The study investigated the use of fuels such as firewood, charcoal, kerosene, gas and electricity and found that 44 per cent of the cases of oesophageal cancer were linked to the use of charcoal and firewood. The controls had a 26 per cent cancer rate.
“Indoor air pollution from charcoal burning is a known human carcinogen, while that from biomass (primarily wood burning) is a probable human carcinogen.
“It contains many hazardous pollutants including known human carcinogens such as benzo(a)pyrene, formaldehyde and benzene,” explained Dr Patel, suggesting that long-term exposure to smoke from cooking with charcoal and firewood may be a risk factor for the incidence of oesophageal cancer, especially among people from low socio-economic backgrounds, who rely on unclean fuels, and go on to sleep in the polluted room where they cook. Data from the World Health organisation has also linked unclean fuels to heart disease and stroke.
The project that Ms Tangus and residents of nine counties benefited from aimed primarily to boost environmental conservation by reducing overreliance on wood fuel, according to project coordinator Moses Kembe, but it brought with it added health benefits.
“Biogas is the most innovative way to reduce the overreliance on the shrinking forest cover for firewood by conserving it,” Dr Kembe told Healthy Nation.
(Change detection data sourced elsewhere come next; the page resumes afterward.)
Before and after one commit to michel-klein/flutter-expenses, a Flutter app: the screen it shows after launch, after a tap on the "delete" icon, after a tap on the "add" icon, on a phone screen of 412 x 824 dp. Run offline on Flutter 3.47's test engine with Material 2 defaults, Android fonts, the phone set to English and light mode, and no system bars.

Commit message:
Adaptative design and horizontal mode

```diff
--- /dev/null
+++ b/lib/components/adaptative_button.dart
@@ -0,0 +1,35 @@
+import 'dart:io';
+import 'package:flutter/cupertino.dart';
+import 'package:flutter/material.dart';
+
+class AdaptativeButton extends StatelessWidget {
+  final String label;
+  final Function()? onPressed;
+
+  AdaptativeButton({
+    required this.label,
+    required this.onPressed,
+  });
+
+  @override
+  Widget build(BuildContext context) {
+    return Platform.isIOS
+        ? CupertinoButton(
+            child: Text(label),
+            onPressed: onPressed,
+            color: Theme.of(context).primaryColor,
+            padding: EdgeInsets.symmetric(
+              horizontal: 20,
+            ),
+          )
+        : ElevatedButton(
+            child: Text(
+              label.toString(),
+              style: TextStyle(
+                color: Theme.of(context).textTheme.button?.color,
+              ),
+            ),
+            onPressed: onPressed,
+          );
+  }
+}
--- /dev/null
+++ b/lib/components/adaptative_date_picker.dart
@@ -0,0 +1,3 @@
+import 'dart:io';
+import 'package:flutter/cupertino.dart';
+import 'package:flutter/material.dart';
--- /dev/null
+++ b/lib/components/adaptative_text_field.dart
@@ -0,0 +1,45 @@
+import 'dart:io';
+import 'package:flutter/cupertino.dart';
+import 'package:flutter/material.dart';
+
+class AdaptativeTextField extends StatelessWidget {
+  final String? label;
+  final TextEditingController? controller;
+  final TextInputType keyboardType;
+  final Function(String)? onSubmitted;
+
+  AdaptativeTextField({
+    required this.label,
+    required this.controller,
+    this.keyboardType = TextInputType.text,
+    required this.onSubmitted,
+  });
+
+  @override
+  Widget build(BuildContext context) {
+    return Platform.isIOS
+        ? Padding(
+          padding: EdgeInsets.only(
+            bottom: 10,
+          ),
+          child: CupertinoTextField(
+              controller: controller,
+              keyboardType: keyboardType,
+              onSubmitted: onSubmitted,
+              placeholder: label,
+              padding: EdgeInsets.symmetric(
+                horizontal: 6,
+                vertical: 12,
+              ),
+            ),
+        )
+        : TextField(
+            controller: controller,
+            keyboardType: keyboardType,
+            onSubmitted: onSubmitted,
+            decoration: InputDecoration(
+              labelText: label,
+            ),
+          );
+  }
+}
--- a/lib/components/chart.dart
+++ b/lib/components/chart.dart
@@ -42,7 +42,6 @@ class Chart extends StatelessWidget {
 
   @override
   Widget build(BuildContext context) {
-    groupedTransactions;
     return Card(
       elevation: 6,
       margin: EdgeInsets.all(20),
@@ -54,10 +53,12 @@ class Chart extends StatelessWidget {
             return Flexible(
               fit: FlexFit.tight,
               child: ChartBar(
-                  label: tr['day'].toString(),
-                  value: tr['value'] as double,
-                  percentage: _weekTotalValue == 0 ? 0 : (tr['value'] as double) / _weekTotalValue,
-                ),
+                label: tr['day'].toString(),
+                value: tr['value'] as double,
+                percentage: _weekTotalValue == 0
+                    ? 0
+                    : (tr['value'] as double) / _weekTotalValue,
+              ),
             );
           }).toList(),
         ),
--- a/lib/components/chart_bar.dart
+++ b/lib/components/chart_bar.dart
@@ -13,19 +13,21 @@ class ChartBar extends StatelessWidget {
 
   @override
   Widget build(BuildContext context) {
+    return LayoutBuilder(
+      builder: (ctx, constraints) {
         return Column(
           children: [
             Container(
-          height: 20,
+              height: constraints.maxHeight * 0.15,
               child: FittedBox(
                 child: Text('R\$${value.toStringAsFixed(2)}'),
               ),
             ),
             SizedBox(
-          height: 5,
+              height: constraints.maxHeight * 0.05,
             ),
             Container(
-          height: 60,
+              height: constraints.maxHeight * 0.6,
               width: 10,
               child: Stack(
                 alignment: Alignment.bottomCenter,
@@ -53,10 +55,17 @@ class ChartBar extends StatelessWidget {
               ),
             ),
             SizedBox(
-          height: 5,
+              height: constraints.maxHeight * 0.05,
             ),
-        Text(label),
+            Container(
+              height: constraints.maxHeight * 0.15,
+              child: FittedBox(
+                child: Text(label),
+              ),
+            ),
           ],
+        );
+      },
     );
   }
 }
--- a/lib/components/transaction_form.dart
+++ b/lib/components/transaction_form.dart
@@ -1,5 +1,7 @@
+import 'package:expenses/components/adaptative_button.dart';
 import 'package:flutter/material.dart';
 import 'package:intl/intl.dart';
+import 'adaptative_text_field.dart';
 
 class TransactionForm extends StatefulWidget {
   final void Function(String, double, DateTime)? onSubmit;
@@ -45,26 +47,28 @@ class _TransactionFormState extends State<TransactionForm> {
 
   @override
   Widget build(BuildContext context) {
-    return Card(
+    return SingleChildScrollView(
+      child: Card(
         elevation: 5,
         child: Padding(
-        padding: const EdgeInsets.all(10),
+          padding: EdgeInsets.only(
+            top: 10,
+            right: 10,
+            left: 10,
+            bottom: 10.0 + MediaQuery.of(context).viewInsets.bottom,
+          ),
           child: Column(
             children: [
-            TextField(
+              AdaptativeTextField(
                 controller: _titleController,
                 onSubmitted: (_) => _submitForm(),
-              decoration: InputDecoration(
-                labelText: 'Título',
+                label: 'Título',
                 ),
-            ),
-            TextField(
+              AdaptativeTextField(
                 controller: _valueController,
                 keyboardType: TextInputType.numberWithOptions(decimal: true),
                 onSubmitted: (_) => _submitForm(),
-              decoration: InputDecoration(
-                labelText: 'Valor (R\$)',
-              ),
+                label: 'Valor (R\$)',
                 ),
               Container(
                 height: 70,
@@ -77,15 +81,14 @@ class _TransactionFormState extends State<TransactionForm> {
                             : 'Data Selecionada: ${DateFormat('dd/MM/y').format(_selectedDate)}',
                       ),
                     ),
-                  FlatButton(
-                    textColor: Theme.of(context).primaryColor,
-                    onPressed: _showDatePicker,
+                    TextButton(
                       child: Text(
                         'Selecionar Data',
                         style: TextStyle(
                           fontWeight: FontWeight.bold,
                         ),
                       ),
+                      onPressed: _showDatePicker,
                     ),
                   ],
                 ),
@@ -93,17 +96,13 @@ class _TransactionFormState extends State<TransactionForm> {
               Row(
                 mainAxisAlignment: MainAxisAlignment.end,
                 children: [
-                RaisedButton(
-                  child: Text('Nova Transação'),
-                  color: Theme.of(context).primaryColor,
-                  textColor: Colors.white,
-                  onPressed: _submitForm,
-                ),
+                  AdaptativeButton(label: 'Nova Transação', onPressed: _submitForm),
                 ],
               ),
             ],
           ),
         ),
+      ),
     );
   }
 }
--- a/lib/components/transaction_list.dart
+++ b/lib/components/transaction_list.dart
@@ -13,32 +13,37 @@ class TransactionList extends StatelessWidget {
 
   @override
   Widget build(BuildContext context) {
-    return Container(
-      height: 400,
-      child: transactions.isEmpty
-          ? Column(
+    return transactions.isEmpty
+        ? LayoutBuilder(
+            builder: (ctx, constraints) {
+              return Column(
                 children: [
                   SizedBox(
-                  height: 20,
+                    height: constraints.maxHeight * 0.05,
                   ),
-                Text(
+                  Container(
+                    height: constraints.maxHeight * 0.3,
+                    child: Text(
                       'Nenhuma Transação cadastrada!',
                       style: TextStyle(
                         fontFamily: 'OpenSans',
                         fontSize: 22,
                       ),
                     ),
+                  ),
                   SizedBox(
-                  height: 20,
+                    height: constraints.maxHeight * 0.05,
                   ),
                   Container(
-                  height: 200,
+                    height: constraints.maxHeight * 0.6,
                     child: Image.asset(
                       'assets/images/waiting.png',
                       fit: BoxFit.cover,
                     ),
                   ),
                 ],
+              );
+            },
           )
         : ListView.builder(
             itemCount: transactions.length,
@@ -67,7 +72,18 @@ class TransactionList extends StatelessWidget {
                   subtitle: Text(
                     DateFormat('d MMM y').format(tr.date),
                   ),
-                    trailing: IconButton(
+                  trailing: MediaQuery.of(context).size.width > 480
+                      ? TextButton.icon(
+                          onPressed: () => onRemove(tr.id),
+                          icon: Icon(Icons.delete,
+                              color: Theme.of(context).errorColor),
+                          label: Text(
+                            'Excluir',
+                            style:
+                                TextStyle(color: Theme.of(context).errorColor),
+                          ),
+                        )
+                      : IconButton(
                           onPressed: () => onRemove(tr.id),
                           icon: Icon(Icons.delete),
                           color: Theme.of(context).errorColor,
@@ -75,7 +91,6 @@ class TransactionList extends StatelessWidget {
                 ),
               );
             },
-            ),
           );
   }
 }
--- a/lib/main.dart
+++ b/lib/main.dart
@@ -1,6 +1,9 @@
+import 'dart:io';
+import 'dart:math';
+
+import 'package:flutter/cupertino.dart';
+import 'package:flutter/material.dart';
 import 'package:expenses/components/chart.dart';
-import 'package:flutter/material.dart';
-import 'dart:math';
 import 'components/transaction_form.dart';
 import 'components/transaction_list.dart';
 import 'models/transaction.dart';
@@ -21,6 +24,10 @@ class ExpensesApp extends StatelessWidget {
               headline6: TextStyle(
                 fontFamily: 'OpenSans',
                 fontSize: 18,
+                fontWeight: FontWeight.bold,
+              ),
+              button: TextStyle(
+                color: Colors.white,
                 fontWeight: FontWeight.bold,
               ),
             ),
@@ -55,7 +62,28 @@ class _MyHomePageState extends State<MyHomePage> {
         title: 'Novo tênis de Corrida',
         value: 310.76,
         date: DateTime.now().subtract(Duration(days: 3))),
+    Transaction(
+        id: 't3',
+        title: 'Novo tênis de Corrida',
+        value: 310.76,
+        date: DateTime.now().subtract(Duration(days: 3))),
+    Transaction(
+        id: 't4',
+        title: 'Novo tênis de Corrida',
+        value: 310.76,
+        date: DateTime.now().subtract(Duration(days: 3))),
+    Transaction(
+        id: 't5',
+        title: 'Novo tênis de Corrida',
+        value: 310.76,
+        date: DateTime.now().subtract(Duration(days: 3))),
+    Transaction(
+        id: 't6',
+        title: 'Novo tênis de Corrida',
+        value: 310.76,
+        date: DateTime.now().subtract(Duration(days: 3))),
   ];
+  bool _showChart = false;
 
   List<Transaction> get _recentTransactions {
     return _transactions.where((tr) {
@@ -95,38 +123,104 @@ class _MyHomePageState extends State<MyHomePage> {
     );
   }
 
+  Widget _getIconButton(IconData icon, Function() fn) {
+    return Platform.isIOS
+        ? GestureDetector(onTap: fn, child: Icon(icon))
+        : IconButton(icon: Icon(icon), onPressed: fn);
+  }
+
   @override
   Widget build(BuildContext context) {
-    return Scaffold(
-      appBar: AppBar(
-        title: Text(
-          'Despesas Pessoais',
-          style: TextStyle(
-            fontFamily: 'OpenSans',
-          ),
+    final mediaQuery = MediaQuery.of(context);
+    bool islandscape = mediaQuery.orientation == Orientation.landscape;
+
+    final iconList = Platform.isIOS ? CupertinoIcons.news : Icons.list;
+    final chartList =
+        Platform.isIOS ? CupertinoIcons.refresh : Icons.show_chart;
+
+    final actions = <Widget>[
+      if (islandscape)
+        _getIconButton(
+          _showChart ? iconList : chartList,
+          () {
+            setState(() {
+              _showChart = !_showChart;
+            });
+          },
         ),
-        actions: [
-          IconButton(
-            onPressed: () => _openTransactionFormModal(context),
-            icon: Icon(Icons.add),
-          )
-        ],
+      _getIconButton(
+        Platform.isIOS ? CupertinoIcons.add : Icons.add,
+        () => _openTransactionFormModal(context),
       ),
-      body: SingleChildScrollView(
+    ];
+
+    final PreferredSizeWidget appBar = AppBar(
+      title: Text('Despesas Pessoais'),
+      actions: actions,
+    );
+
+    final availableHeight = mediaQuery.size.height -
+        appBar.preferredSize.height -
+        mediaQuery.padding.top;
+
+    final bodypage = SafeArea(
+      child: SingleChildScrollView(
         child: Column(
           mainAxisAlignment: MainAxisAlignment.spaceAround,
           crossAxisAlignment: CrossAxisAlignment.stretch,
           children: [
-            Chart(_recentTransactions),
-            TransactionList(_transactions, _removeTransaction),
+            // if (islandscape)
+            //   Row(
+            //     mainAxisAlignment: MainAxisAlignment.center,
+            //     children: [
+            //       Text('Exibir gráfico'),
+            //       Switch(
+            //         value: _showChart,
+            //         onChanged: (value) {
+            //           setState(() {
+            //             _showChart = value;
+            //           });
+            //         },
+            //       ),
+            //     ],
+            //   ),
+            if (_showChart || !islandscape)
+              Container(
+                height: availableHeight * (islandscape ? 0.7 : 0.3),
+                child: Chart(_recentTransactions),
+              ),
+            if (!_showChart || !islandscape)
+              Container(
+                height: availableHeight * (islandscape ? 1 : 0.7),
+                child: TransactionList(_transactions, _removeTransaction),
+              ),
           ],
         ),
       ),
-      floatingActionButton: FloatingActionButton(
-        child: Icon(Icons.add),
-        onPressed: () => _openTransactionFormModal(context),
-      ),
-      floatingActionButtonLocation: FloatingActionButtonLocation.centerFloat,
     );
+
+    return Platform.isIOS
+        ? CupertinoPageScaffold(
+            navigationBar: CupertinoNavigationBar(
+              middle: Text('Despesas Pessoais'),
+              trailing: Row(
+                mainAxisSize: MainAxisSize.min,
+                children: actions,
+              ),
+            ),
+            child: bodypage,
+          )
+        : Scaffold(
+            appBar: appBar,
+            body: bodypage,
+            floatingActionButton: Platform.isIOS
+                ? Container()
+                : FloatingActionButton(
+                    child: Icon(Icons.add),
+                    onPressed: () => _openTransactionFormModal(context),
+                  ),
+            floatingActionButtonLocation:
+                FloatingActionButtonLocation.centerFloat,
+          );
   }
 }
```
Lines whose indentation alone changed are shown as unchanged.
A Ministry of Devolution document on the implementation of Vision 2030 and the sustainable development goals published in 2017 noted that nearly six million Kenyans had been connected to electricity supply, marking 65 per cent access. However, the poorest 20 per cent of Kenyans were still left without electricity for lighting. The document also observed that 12 per cent of Kenyans relied on clean fuels and technology, leaving out a huge chunk at the mercy of the effects of unclean fuels. This informed the introduction of a gas project that was meant to increase LPG gas usage from 10 per cent to 26 per cent with a target of 10.6 million Kenyans using clean energy by the end of the implementation of the project.